The perfect secrecy and secrecy capacity are defined as follows. Consider a -code with an encoder that maps the message into a length- codeword; and a decoder at the legitimate receiver that maps the received sequence (the collections of over the code length ) from the legitimate channel (1) to an estimated message . We then have the following definitions.

Definition 1 (Secrecy Capacity [3])

Perfect secrecy is achievable with rate if, for any , there exists a sequence of -codes and an integer such that for any

(4)

where is the secret message, ,, and are the collections of , and over code length , respectively. The secrecy capacity is the supremum of all achievable secrecy rates.

Iii Secrecy capacity of the MISOSE fast Rayleigh fading wiretap channel

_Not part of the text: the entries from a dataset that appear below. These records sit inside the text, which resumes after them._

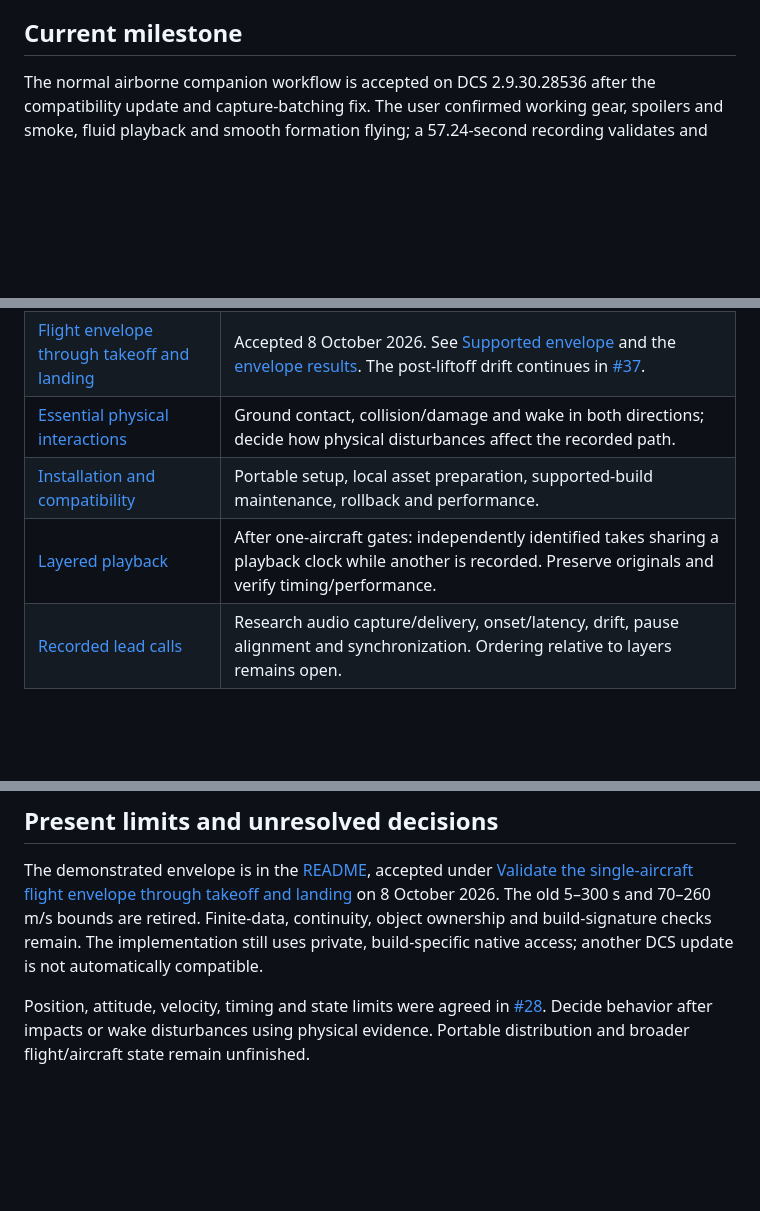
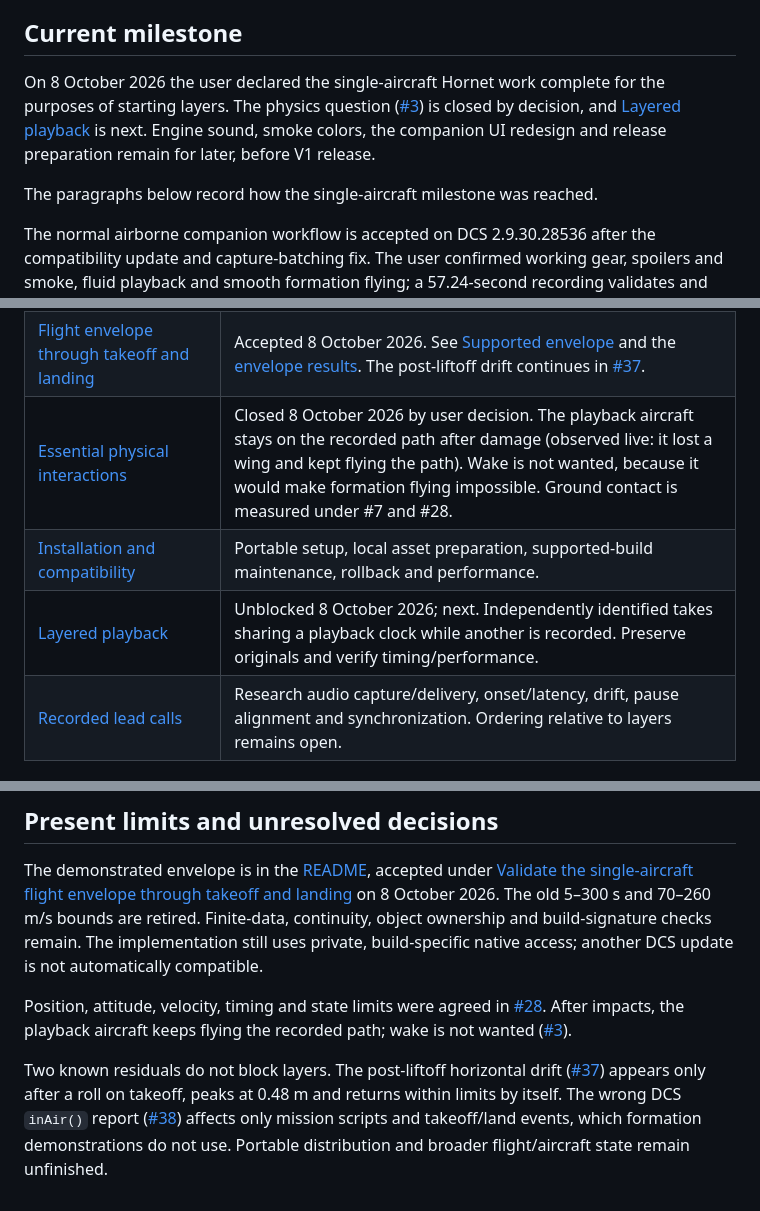
Before and after one commit to caw1517/DCSRecorder, a Markdown page: docs/ROADMAP.md, 3 parts joined by grey strips. Rendered like a GitHub page; blank space fills up the shorter version.

Commit message:
Close the single-aircraft milestone and unblock layered playback
The user closed the physics question by decision: the playback aircraft
keeps its recorded path after damage, and wake is not wanted. The
post-liftoff drift and the inAir report are recorded as non-blocking.

Co-Authored-By: Claude Opus 5.5 <noreply@anthropic.com>

```diff
--- a/docs/ROADMAP.md
+++ b/docs/ROADMAP.md
@@ -19,6 +19,13 @@ These features are explicitly deferred to V2 and do not block V1:
 - [Add multicolor demonstration smoke (V2)](https://github.com/caw1517/DCSRecorder/issues/13): validate and retain selected smoke-generator colors beyond white.
 
 ## Current milestone
+
+On 8 October 2026 the user declared the single-aircraft Hornet work complete for
+the purposes of starting layers. The physics question ([#3](https://github.com/caw1517/DCSRecorder/issues/3)) is closed by decision, and
+[Layered playback](https://github.com/caw1517/DCSRecorder/issues/9) is next. Engine sound, smoke colors, the companion UI
+redesign and release preparation remain for later, before V1 release.
+
+The paragraphs below record how the single-aircraft milestone was reached.
 
 The normal airborne companion workflow is accepted on DCS 2.9.30.28536 after
 the compatibility update and capture-batching fix. The user confirmed working
@@ -115,9 +122,9 @@ milestone, not the full one-aircraft product milestone.
 | --- | --- |
 | [Complete Hornet mission setup and hot-start parking-to-parking playback](https://github.com/caw1517/DCSRecorder/issues/11) | Mission Editor integration, original authored placement, visible held staging, synchronized initial state, complete ground-to-ground playback, parked completion and concise aircraft registration. Preserve the measured speed-brake retention follow-up and coordinate the existing envelope/physics gates. |
 | [Flight envelope through takeoff and landing](https://github.com/caw1517/DCSRecorder/issues/7) | Accepted 8 October 2026. See [Supported envelope](../README.md#supported-envelope) and the [envelope results](../experiments/efm-ownership/results/envelope-2026-10-07/README.md). The post-liftoff drift continues in [#37](https://github.com/caw1517/DCSRecorder/issues/37). |
-| [Essential physical interactions](https://github.com/caw1517/DCSRecorder/issues/3) | Ground contact, collision/damage and wake in both directions; decide how physical disturbances affect the recorded path. |
+| [Essential physical interactions](https://github.com/caw1517/DCSRecorder/issues/3) | Closed 8 October 2026 by user decision. The playback aircraft stays on the recorded path after damage (observed live: it lost a wing and kept flying the path). Wake is not wanted, because it would make formation flying impossible. Ground contact is measured under #7 and #28. |
 | [Installation and compatibility](https://github.com/caw1517/DCSRecorder/issues/8) | Portable setup, local asset preparation, supported-build maintenance, rollback and performance. |
-| [Layered playback](https://github.com/caw1517/DCSRecorder/issues/9) | After one-aircraft gates: independently identified takes sharing a playback clock while another is recorded. Preserve originals and verify timing/performance. |
+| [Layered playback](https://github.com/caw1517/DCSRecorder/issues/9) | Unblocked 8 October 2026; next. Independently identified takes sharing a playback clock while another is recorded. Preserve originals and verify timing/performance. |
 | [Recorded lead calls](https://github.com/caw1517/DCSRecorder/issues/10) | Research audio capture/delivery, onset/latency, drift, pause alignment and synchronization. Ordering relative to layers remains open. |
 
 ## Historical checkpoints
@@ -261,5 +268,7 @@ does not establish F-16 or F-15 support. Preserve exact module/variant identity.
 
 The demonstrated envelope is in the [README](../README.md#supported-envelope), accepted under [Validate the single-aircraft flight envelope through takeoff and landing](https://github.com/caw1517/DCSRecorder/issues/7) on 8 October 2026. The old 5–300 s and 70–260 m/s bounds are retired. Finite-data, continuity, object ownership and build-signature checks remain. The implementation still uses private, build-specific native access; another DCS update is not automatically compatible.
 
-Position, attitude, velocity, timing and state limits were agreed in [#28](https://github.com/caw1517/DCSRecorder/issues/28). Decide behavior after impacts or wake disturbances using physical evidence.
+Position, attitude, velocity, timing and state limits were agreed in [#28](https://github.com/caw1517/DCSRecorder/issues/28). After impacts, the playback aircraft keeps flying the recorded path; wake is not wanted ([#3](https://github.com/caw1517/DCSRecorder/issues/3)).
+
+Two known residuals do not block layers. The post-liftoff horizontal drift ([#37](https://github.com/caw1517/DCSRecorder/issues/37)) appears only after a roll on takeoff, peaks at 0.48 m and returns within limits by itself. The wrong DCS `inAir()` report ([#38](https://github.com/caw1517/DCSRecorder/issues/38)) affects only mission scripts and takeoff/land events, which formation demonstrations do not use.
 Portable distribution and broader flight/aircraft state remain unfinished.
```
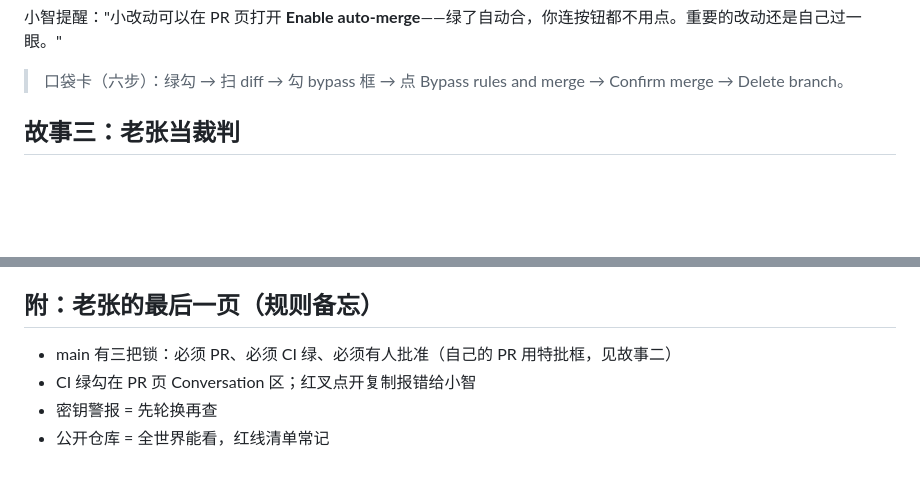
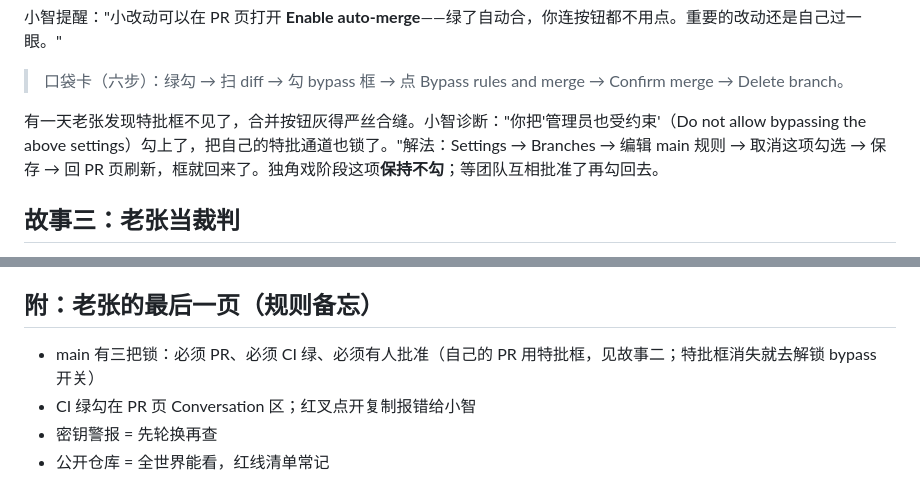
Before and after one commit to ljx4471817/labor-survey-ai, a Markdown page: docs/协作手册-维护者版.md, 2 parts joined by grey strips. GitHub-like rendering; blank space fills up the shorter version.

Commit message:
docs: 手册补充特批框消失的诊断与解法（bypass 开关）

```diff
--- a/docs/协作手册-维护者版.md
+++ b/docs/协作手册-维护者版.md
@@ -23,6 +23,8 @@
 小智提醒："小改动可以在 PR 页打开 **Enable auto-merge**——绿了自动合，你连按钮都不用点。重要的改动还是自己过一眼。"
 
 > 口袋卡（六步）：绿勾 → 扫 diff → 勾 bypass 框 → 点 Bypass rules and merge → Confirm merge → Delete branch。
+
+有一天老张发现特批框不见了，合并按钮灰得严丝合缝。小智诊断："你把'管理员也受约束'（Do not allow bypassing the above settings）勾上了，把自己的特批通道也锁了。"解法：Settings → Branches → 编辑 main 规则 → 取消这项勾选 → 保存 → 回 PR 页刷新，框就回来了。独角戏阶段这项**保持不勾**；等团队互相批准了再勾回去。
 
 ## 故事三：老张当裁判
 
@@ -56,7 +58,7 @@
 
 ## 附：老张的最后一页（规则备忘）
 
-- main 有三把锁：必须 PR、必须 CI 绿、必须有人批准（自己的 PR 用特批框，见故事二）
+- main 有三把锁：必须 PR、必须 CI 绿、必须有人批准（自己的 PR 用特批框，见故事二；特批框消失就去解锁 bypass 开关）
 - CI 绿勾在 PR 页 Conversation 区；红叉点开复制报错给小智
 - 密钥警报 = 先轮换再查
 - 公开仓库 = 全世界能看，红线清单常记
```
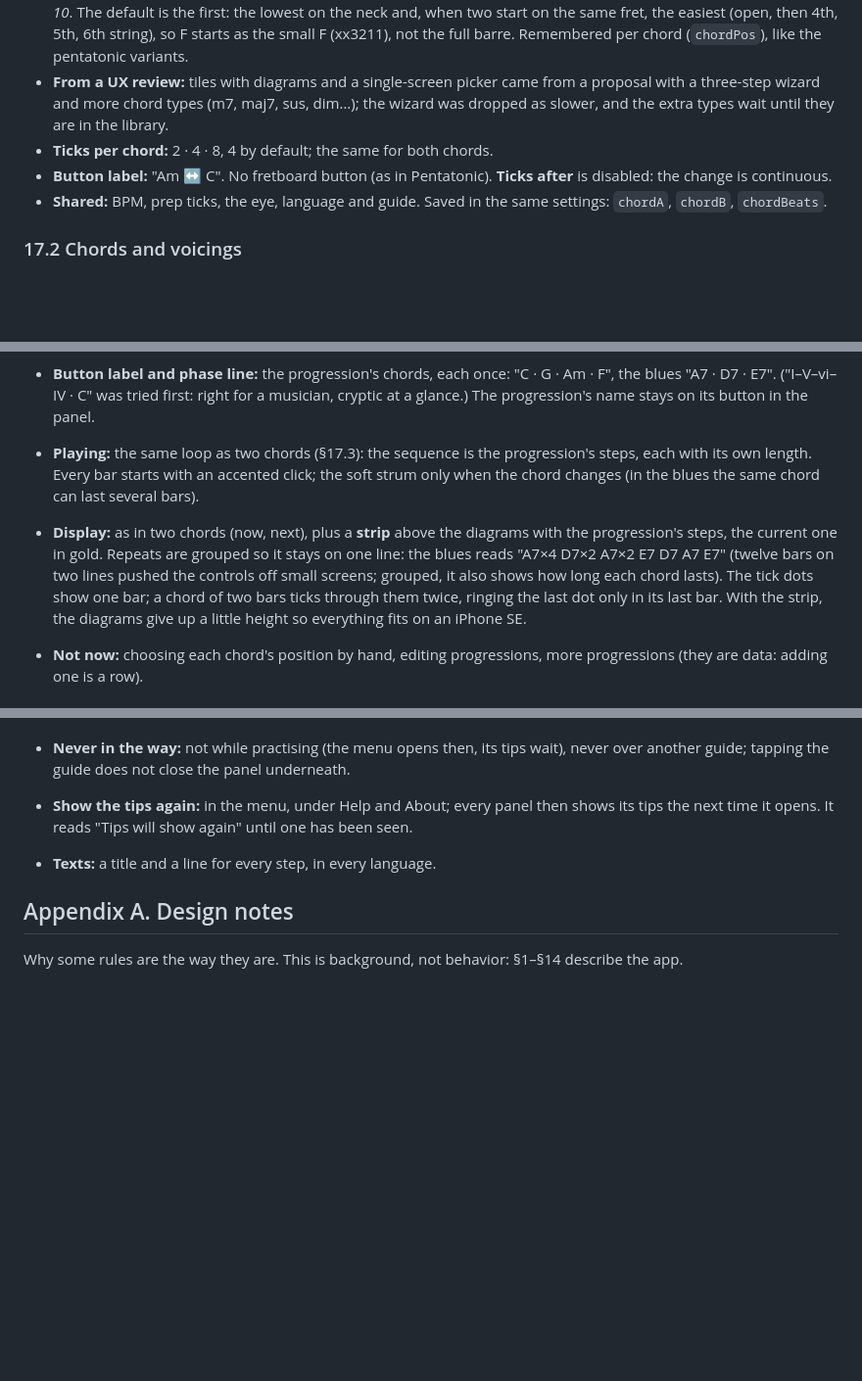
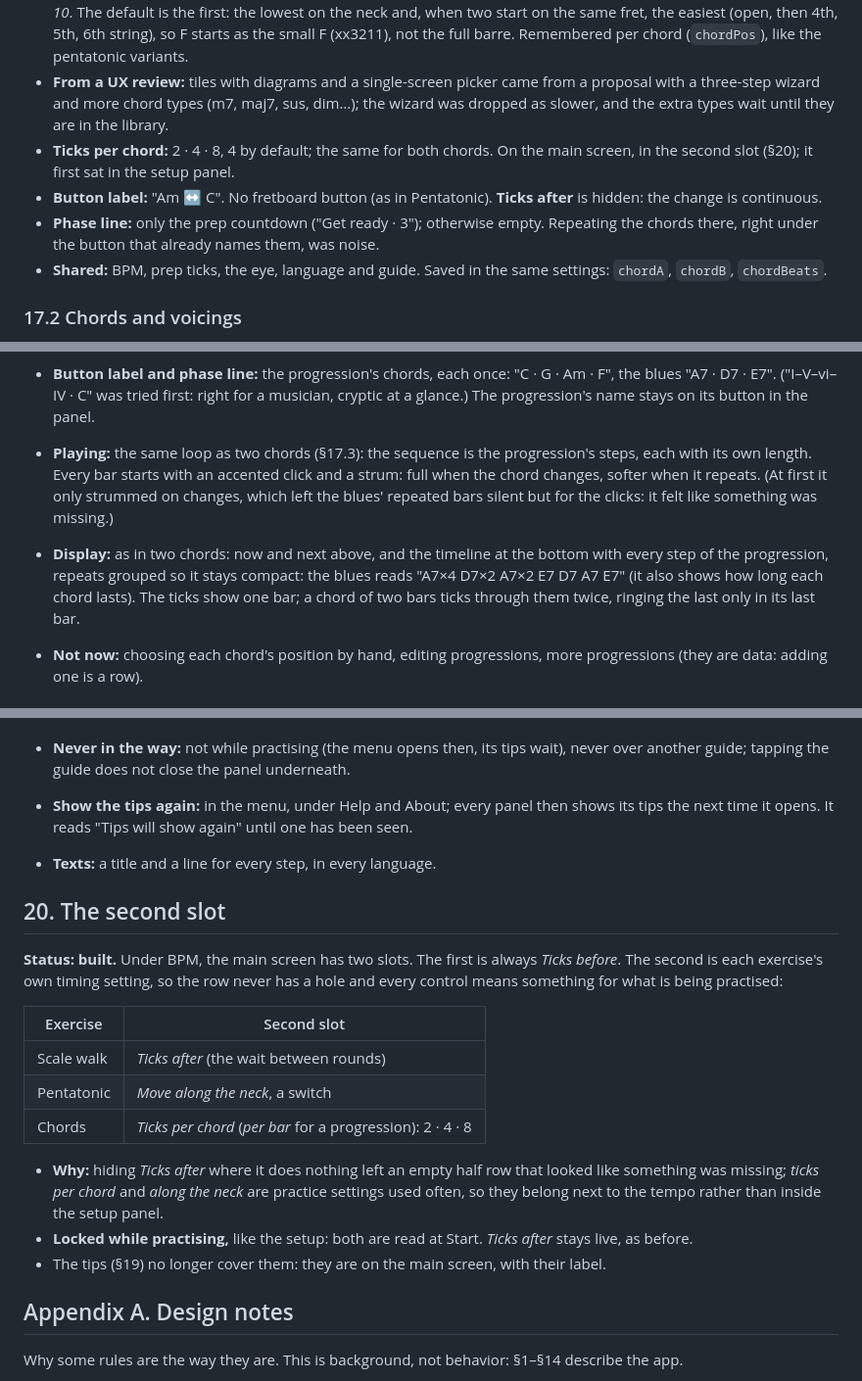
Before and after one commit to misan128/guitar-trainer, a Markdown page: docs/SPEC.md, 3 parts joined by grey strips. Shown at 98% size. Rendered like a GitHub page; blank space fills up the shorter version.

```diff
--- a/docs/SPEC.md
+++ b/docs/SPEC.md
@@ -392,8 +393,9 @@ In `strings.js`, for every language: the two exercise names, "Move along the nec
 - **The chord picker:** tapping a tile replaces the panel's content (with **Back**, like About) by one screen, not a wizard: the **12 roots** in a grid, the **type** (*Major · Minor · 7th*, each showing the chord it gives, "Am"), and the chord's **positions as small diagrams** with their name and frets. Every tap applies at once. Choosing the chord the other tile has swaps them; the other gets this tile's chord from when the picker opened.
 - **Positions** are named by the string the root sits on (or *Open*): *Open 0–3 · 5th string 3–5 · 4th string 8–10 · 6th string 8–10*. The default is the first: the lowest on the neck and, when two start on the same fret, the easiest (open, then 4th, 5th, 6th string), so F starts as the small F (xx3211), not the full barre. Remembered per chord (`chordPos`), like the pentatonic variants.
 - **From a UX review:** tiles with diagrams and a single-screen picker came from a proposal with a three-step wizard and more chord types (m7, maj7, sus, dim…); the wizard was dropped as slower, and the extra types wait until they are in the library.
-- **Ticks per chord:** 2 · 4 · 8, 4 by default; the same for both chords.
-- **Button label:** "Am ↔ C". No fretboard button (as in Pentatonic). **Ticks after** is disabled: the change is continuous.
+- **Ticks per chord:** 2 · 4 · 8, 4 by default; the same for both chords. On the main screen, in the second slot (§20); it first sat in the setup panel.
+- **Button label:** "Am ↔ C". No fretboard button (as in Pentatonic). **Ticks after** is hidden: the change is continuous.
+- **Phase line:** only the prep countdown ("Get ready · 3"); otherwise empty. Repeating the chords there, right under the button that already names them, was noise.
 - **Shared:** BPM, prep ticks, the eye, language and guide. Saved in the same settings: `chordA`, `chordB`, `chordBeats`.
 
 ### 17.2 Chords and voicings
@@ -437,8 +440,8 @@ In `strings.js`, for every language: the two exercise names, "Move along the nec
 - **Bars:** one bar is the setup's ticks (2, 4 or 8, labelled *Ticks per bar* in this mode); a two-bar step lasts twice as long.
 - **Positions chosen for you:** each chord's position comes from the progression, not from the two-chord choices: the open one when the chord has it; otherwise the one closest on the neck to the previous chord (by the fret it starts on; on a tie, the easiest), so the hand moves as little as possible. Pure and tested (`progressionChords` in `theory.js`).
 - **Button label and phase line:** the progression's chords, each once: "C · G · Am · F", the blues "A7 · D7 · E7". ("I–V–vi–IV · C" was tried first: right for a musician, cryptic at a glance.) The progression's name stays on its button in the panel.
-- **Playing:** the same loop as two chords (§17.3): the sequence is the progression's steps, each with its own length. Every bar starts with an accented click; the soft strum only when the chord changes (in the blues the same chord can last several bars).
-- **Display:** as in two chords (now, next), plus a **strip** above the diagrams with the progression's steps, the current one in gold. Repeats are grouped so it stays on one line: the blues reads "A7×4 D7×2 A7×2 E7 D7 A7 E7" (twelve bars on two lines pushed the controls off small screens; grouped, it also shows how long each chord lasts). The tick dots show one bar; a chord of two bars ticks through them twice, ringing the last dot only in its last bar. With the strip, the diagrams give up a little height so everything fits on an iPhone SE.
+- **Playing:** the same loop as two chords (§17.3): the sequence is the progression's steps, each with its own length. Every bar starts with an accented click and a strum: full when the chord changes, softer when it repeats. (At first it only strummed on changes, which left the blues' repeated bars silent but for the clicks: it felt like something was missing.)
+- **Display:** as in two chords: now and next above, and the timeline at the bottom with every step of the progression, repeats grouped so it stays compact: the blues reads "A7×4 D7×2 A7×2 E7 D7 A7 E7" (it also shows how long each chord lasts). The ticks show one bar; a chord of two bars ticks through them twice, ringing the last only in its last bar.
 - **Not now:** choosing each chord's position by hand, editing progressions, more progressions (they are data: adding one is a row).
 
 ### 17.6 Later (not decided)
@@ -484,6 +487,20 @@ In `strings.js` for every language: the exercise name, Chord A, Chord B, Ticks p
 - **Show the tips again:** in the menu, under Help and About; every panel then shows its tips the next time it opens. It reads "Tips will show again" until one has been seen.
 - **Texts:** a title and a line for every step, in every language.
 
+## 20. The second slot
+
+**Status: built.** Under BPM, the main screen has two slots. The first is always *Ticks before*. The second is each exercise's own timing setting, so the row never has a hole and every control means something for what is being practised:
+
+| Exercise | Second slot |
+| --- | --- |
+| Scale walk | *Ticks after* (the wait between rounds) |
+| Pentatonic | *Move along the neck*, a switch |
+| Chords | *Ticks per chord* (*per bar* for a progression): 2 · 4 · 8 |
+
+- **Why:** hiding *Ticks after* where it does nothing left an empty half row that looked like something was missing; *ticks per chord* and *along the neck* are practice settings used often, so they belong next to the tempo rather than inside the setup panel.
+- **Locked while practising,** like the setup: both are read at Start. *Ticks after* stays live, as before.
+- The tips (§19) no longer cover them: they are on the main screen, with their label.
+
 ## Appendix A. Design notes
 
 Why some rules are the way they are. This is background, not behavior: §1–§14 describe the app.
```
Also changed, not shown: other parts of docs/SPEC.md (+6 -4 lines), README.md (+9 -8 lines), docs/TESTING.md (+13 -3 lines).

In this section, we fully characterize the secrecy capacity of the MISOSE fast Rayleigh fading channel in the upcoming Theorem 2. Before that, we present the following Theorem 1 which shows that the scheme in [6], which uses Gaussian without prefixing in [1], is capacity achieving. By introducing new bounding techniques, we obtain tighter secrecy capacity upper bound than that in [7] to attain the secrecy cpapcity. For such a upper bound, we form a better degraded MISOSE channel of (1)(2) with a less stringent perfect secrecy constraint than (4) (in the upcoming (6)), and tighten the upper bound by carefully introducing correlations to the channels and (in the upcoming (8)).

Theorem 1

For the MISOSE fast Rayleigh fading wiretap channel (1)(2) with the statistical CSIT of and , using Gaussain without prefixing is the optimal transmission strategy. And the non-zero secrecy capacity is obtained only when , which is

(5)

where is the covariance matrix of the Gaussian channel input and subject to (3), while and .

Proof.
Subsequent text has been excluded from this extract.